To that end, in each session, I take the student through the process of marking the script for emphasis and pause. I ask the student what single word expresses what the script is about. (Most beginning students don’t have a clue) After explaining how to figure that out, the student then marks the script first as his or her instincts dictate. Then I read through the script, line by line, correcting where necessary and explaining why I made the correction, and when this is finished, I have the student run through the script without interruption to get an impression of his or her comfort with the read.
The next step is to critique the read, first to praise the strong points, then go over the problem areas. Once we have gone over the problem areas, I will have the student do a new read and repeat the process, as before, always stressing the positives and quietly but firmly pointing out the areas that need work and why. When the student has performed at the level that should be reasonably expected for that stage of instruction, we move on to the next script and so on. My goal is to get the student to be relaxed and at ease as much as possible during the lesson.
Throughout the lesson, I am always referring to language dynamics issues: why we emphasize certain parts of speech and de-emphasize others, talking in streams of consciousness, how to handle lists, how the energy increases in a phrase or sentence, the importance of strong endings, and why some endings are weak. We also discuss the acting considerations: mood that the subject of the script suggests, degree of animation (rise and fall in pitch), why and where we pause, and the importance of keeping reasonably consistent volume since the music will frequently be added to the dry read, and talking, not reading out loud, mostly in a consistently declarative (statement) delivery.
As part of the lesson/practice regimen, I assign my students to read pertinent chapters of my book, The Voice Over Actor’s Handbook, specifically to address the problems we are dealing with at each lesson so that they have specific explanations and instruction to understand and work on those problems. In addition, in the first six lessons, the first book of scripts is accompanied by professional reads of the scripts being worked on that are provided to the student on wav files.

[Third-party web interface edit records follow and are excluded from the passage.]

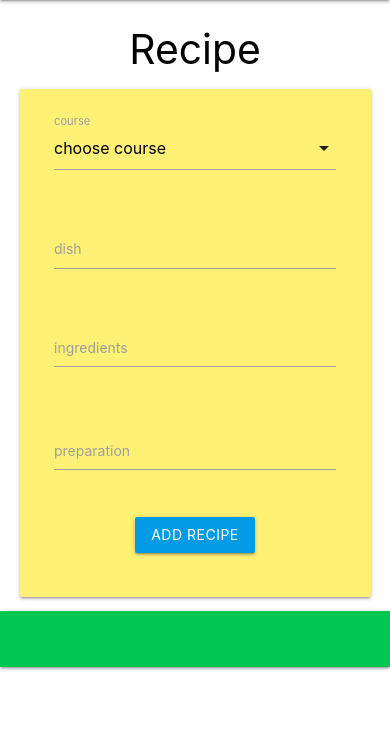
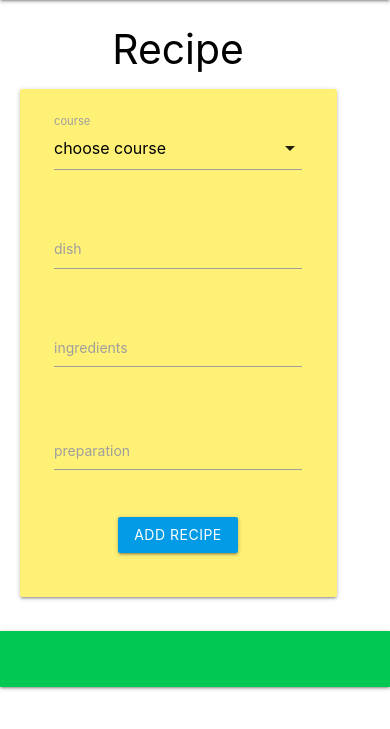
Before and after one commit to Code-Institute-Submissions/milestoneproject3-8, a Flask app: page /add_recipe in a window 390 px wide. Shown: the part 56-785 px from the top of the page. Run offline with Flask 2, Linux system fonts and the light colour scheme; data that the repository does not hold is empty; some libraries are stand-ins or nearby versions.

Commit message:
responsive

```diff
--- a/templates/add_recipe.html
+++ b/templates/add_recipe.html
@@ -1,8 +1,9 @@
 {% extends "base.html" %}
 {% block content %}
+
+<div class="row">
+    <div class="col m12">
         <h3 class="black-text center-align">Recipe</h3>
-
-
         <div class="row card-panel yellow lighten-2">
             <form class="col s12" method="POST" action="{{ url_for('add_recipe') }}">
                 <div class="row">
@@ -49,5 +50,7 @@
                 </div>
             </form>
         </div>
+    </div>
+</div>
 
 {% endblock %}
```
Also changed, not shown: templates/edit_recipe.html (+4 -3 lines). Lines whose indentation alone changed are shown as unchanged.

This gives the student a source to imitate for pace, pause, mood, and emphasis.
Every lesson is recorded so that the student can hear his or her reads and my observations and instruction both from in-person and online sessions.
It is very important to me that the student enjoys the learning experience and doesn’t react to it as a chore. Learning to do this well is not easy, and I try very hard to counsel patience.